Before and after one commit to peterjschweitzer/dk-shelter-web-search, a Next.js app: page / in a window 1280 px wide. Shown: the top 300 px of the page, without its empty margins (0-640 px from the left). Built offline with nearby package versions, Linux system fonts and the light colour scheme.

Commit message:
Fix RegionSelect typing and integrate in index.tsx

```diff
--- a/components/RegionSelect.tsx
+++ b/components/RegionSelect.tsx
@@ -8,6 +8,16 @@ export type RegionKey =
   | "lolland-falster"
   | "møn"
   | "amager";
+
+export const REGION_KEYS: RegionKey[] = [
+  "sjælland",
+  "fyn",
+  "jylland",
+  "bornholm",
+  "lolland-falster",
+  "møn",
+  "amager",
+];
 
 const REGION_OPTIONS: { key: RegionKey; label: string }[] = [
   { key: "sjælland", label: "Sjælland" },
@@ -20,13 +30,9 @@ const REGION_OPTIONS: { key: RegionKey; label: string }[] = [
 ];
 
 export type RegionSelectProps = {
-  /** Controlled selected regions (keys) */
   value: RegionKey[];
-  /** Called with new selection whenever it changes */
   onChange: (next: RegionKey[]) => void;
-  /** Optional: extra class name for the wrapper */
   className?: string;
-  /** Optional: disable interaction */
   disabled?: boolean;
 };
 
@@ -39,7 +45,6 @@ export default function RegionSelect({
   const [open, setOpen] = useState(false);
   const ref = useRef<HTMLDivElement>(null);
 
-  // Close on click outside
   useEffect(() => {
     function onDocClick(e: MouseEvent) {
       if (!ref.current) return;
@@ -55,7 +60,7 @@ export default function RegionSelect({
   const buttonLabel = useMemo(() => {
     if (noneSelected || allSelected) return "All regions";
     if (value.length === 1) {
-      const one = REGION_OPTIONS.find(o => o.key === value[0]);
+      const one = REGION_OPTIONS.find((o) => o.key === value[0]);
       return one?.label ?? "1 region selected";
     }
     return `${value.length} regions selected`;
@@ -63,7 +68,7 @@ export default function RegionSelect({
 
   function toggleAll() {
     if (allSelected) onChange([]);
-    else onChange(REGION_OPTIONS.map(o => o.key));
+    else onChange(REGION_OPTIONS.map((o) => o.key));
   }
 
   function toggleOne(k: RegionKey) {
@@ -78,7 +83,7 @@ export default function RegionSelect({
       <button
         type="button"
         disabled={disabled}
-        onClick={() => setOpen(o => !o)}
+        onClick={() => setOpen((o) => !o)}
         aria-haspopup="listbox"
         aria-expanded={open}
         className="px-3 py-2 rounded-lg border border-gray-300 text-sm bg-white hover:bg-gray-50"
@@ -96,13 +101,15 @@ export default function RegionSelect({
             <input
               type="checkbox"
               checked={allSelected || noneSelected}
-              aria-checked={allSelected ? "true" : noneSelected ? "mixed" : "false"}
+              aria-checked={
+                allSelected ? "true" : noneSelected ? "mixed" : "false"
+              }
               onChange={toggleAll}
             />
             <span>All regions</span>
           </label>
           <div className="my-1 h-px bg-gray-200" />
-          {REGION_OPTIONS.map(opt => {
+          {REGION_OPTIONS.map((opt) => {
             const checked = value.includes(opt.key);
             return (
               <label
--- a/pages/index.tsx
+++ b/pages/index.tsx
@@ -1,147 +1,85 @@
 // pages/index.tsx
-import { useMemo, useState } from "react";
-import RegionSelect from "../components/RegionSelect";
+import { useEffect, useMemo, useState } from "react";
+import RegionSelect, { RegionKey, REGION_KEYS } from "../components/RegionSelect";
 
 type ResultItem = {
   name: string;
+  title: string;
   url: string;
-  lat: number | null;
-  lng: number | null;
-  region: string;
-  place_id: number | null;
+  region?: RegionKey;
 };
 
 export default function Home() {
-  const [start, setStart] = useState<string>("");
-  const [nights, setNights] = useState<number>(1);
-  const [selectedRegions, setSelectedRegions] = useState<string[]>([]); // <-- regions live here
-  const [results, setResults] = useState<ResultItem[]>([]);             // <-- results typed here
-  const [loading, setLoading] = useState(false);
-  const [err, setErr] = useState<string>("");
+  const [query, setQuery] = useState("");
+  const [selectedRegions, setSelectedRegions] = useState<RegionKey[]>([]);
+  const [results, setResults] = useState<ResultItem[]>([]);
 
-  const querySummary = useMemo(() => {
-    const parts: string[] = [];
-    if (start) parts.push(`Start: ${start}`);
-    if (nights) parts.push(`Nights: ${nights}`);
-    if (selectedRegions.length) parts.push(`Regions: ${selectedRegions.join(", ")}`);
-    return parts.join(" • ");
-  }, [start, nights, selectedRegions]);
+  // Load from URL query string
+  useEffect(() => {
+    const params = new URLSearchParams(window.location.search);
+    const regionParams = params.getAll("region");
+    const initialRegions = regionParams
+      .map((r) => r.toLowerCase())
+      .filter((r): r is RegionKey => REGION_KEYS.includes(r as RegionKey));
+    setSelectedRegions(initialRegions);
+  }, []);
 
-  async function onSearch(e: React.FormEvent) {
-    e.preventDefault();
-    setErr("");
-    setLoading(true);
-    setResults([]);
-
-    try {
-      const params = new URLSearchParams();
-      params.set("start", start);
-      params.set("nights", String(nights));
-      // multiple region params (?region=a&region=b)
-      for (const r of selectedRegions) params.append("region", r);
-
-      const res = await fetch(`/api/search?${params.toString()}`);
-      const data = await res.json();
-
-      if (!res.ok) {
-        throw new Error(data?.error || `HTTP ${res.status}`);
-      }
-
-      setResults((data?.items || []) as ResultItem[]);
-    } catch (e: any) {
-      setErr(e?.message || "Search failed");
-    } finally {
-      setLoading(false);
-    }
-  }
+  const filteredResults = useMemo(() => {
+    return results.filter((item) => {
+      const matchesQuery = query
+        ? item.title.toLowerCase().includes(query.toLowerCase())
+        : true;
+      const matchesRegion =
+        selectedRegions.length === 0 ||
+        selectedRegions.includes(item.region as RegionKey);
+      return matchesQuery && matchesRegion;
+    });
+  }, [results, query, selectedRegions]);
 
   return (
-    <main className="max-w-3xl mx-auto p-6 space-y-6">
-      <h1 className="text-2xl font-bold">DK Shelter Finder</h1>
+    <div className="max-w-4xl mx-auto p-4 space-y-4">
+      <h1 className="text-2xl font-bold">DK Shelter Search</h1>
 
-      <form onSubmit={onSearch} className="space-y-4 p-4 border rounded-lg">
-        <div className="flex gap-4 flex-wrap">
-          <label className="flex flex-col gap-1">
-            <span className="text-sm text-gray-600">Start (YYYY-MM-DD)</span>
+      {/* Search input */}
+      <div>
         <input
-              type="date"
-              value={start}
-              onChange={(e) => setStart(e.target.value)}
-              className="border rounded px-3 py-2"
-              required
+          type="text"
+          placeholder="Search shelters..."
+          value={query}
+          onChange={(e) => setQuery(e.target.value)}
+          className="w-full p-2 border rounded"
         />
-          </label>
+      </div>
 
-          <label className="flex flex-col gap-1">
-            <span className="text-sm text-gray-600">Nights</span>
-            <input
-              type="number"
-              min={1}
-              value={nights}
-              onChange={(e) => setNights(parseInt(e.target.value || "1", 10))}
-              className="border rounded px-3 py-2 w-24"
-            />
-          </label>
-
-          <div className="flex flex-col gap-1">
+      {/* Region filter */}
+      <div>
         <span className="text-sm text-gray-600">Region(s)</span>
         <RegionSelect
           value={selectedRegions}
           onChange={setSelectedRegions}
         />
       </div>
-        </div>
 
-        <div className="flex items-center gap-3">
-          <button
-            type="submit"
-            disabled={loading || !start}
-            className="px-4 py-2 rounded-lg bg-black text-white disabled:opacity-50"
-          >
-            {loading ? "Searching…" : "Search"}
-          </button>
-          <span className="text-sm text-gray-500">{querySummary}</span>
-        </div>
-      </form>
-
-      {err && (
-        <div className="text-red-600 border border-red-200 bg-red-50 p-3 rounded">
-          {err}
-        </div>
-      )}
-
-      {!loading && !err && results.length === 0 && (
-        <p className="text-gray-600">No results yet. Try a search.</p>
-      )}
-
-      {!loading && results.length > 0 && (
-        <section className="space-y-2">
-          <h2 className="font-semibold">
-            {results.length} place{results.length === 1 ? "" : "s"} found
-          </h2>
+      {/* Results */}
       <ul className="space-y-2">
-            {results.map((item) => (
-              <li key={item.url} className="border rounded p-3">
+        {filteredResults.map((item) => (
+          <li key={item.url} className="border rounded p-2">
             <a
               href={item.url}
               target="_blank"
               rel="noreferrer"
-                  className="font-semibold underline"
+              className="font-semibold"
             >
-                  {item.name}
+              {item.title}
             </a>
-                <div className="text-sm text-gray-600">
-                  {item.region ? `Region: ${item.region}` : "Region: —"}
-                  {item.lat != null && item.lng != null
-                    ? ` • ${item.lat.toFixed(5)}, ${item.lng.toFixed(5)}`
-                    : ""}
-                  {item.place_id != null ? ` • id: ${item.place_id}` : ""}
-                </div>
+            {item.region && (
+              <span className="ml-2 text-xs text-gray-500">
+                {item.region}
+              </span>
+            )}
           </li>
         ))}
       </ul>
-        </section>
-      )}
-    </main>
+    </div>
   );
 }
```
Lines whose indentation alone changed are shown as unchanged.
_____
Where the string "function" shows up in the listing above, copy the line that holds it.

_TASK ANSWER_
@@ -39,7 +45,6 @@ export default function RegionSelect({
     function onDocClick(e: MouseEvent) {
@@ -55,7 +60,7 @@ export default function RegionSelect({
@@ -63,7 +68,7 @@ export default function RegionSelect({
   function toggleAll() {
   function toggleOne(k: RegionKey) {
@@ -78,7 +83,7 @@ export default function RegionSelect({
@@ -96,13 +101,15 @@ export default function RegionSelect({
 export default function Home() {
-  async function onSearch(e: React.FormEvent) {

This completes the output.